* **Data provided**
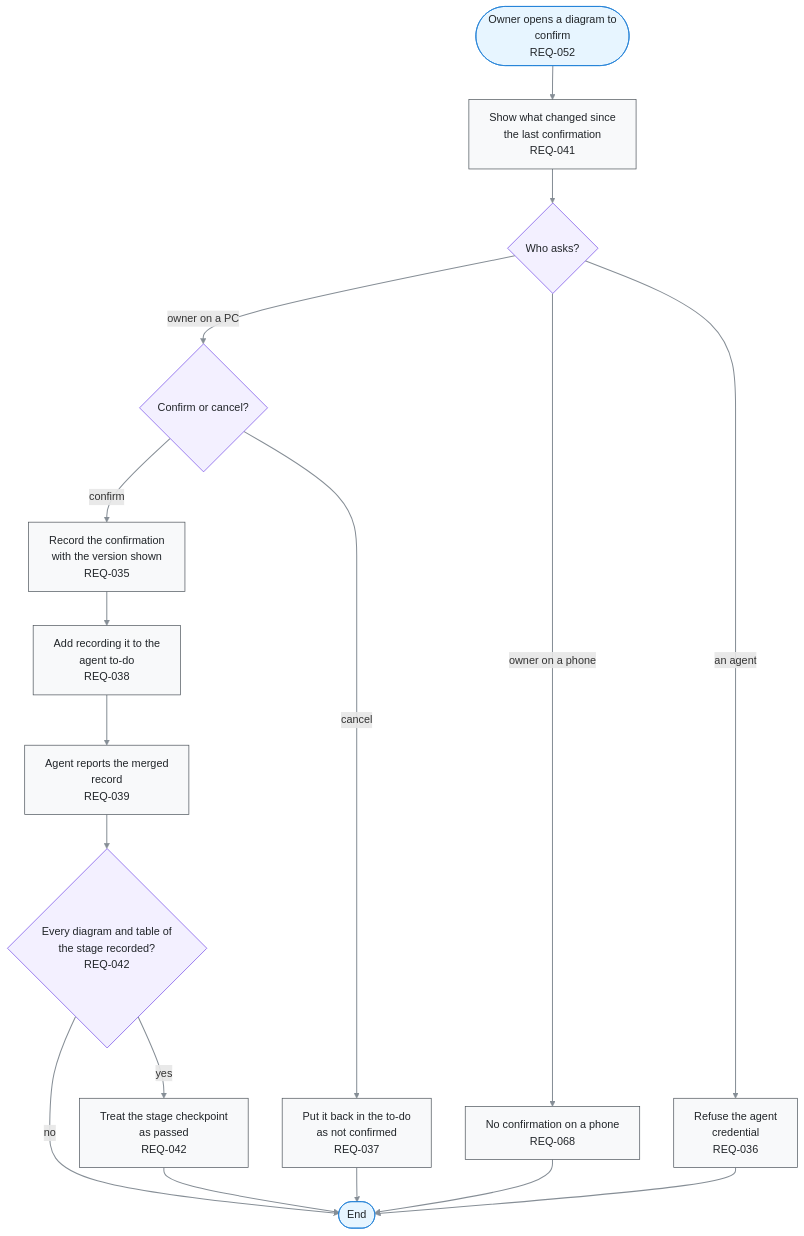
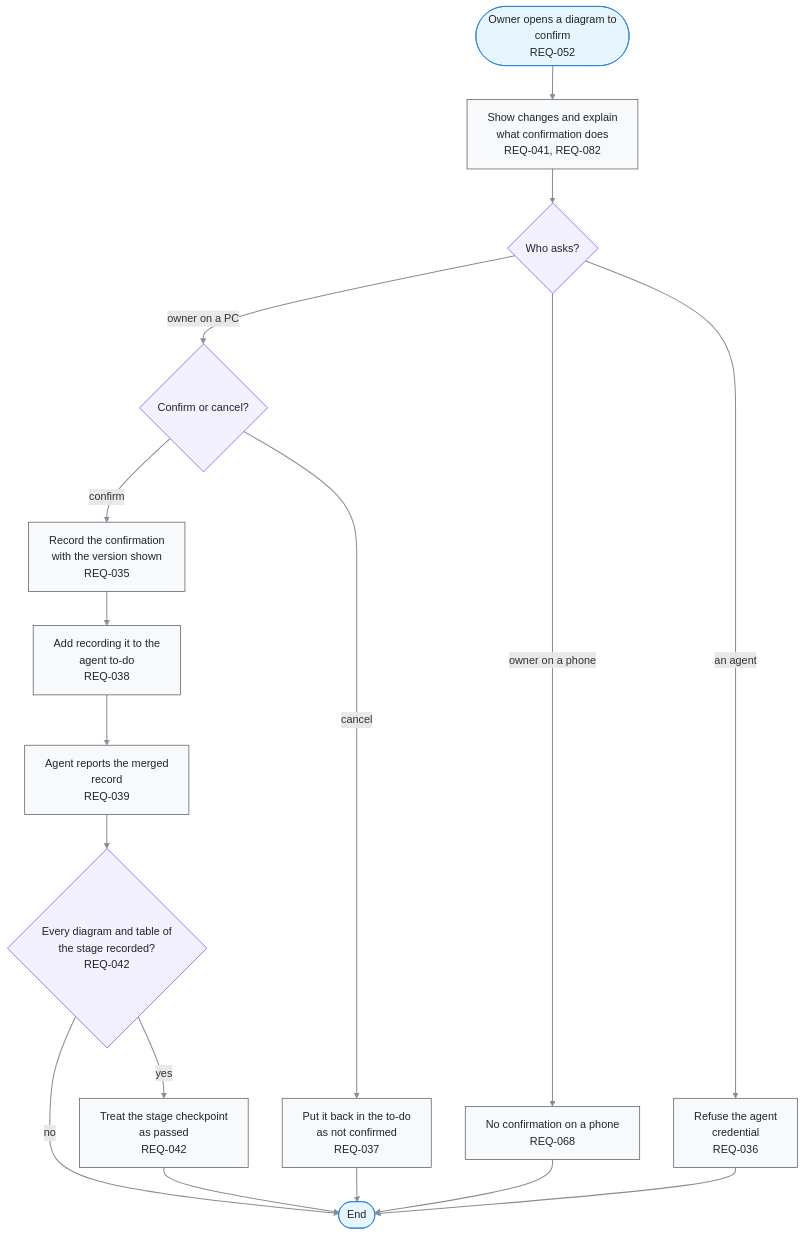
One commit to kodonghui/corthex-nexus changed the diagram in docs/03-user-flow/FL-006-confirm-a-diagram.md. Above: the diagram before and after it, drawn with Mermaid. The commit also changed other lines of this file and 45 other files, not shown here.

First line of the commit message:
Explain empty stages and confirmation steps (#173)

````diff
--- a/docs/03-user-flow/FL-006-confirm-a-diagram.md
+++ b/docs/03-user-flow/FL-006-confirm-a-diagram.md
@@ -9,42 +9,42 @@
 ```mermaid
 flowchart TD
   A(["Owner opens a diagram to<br/>confirm<br/>REQ-052"])
-  B["Show what changed since<br/>the last confirmation<br/>REQ-041"]
+  B["Show changes and explain<br/>what confirmation does<br/>REQ-041, REQ-082"]
   C{"Who asks?"}
   D{"Confirm or cancel?"}
   E["Record the confirmation<br/>with the version shown<br/>REQ-035"]
   F["Add recording it to the<br/>agent to-do<br/>REQ-038"]
   G["Agent reports the merged<br/>record<br/>REQ-039"]
   H{"Every diagram and table of<br/>the stage recorded?<br/>REQ-042"}
   I["Treat the stage checkpoint<br/>as passed<br/>REQ-042"]
   J["Put it back in the to-do<br/>as not confirmed<br/>REQ-037"]
   R1["No confirmation on a phone<br/>REQ-068"]
   R2["Refuse the agent<br/>credential<br/>REQ-036"]
   Z(["End"])
   A e1@--> B
   B e2@--> C
   C e3@-->|owner on a PC| D
   C e4@-->|owner on a phone| R1
   C e5@-->|an agent| R2
   D e6@-->|confirm| E
   D e7@-->|cancel| J
   E e8@--> F
   F e9@--> G
   G e10@--> H
   H e11@-->|yes| I
   H e12@-->|no| Z
   I e13@--> Z
   J e14@--> Z
   R1 e15@--> Z
   R2 e16@--> Z
   %% legend: below
   classDef term fill:#e7f5ff,stroke:#1c7ed6,color:#212529
   classDef proc fill:#f8f9fa,stroke:#495057,color:#212529
   classDef decide fill:#f3f0ff,stroke:#7048e8,color:#212529
   classDef gap fill:#f1f3f5,stroke:#adb5bd,stroke-dasharray:2 3,color:#495057
   classDef pass stroke:#868e96,stroke-width:1.5px
   class A,Z term
   class B,E,F,G,I,J,R1,R2 proc
   class C,D,H decide
   class e1,e2,e3,e4,e5,e6,e7,e8,e9,e10,e11,e12,e13,e14,e15,e16 pass
 ```
````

* **Goal of the exercise**
Every line containing the string "decide" is required; copy each such line from the data.

* **Result of the exercise**
   classDef decide fill:#f3f0ff,stroke:#7048e8,color:#212529
   class C,D,H decide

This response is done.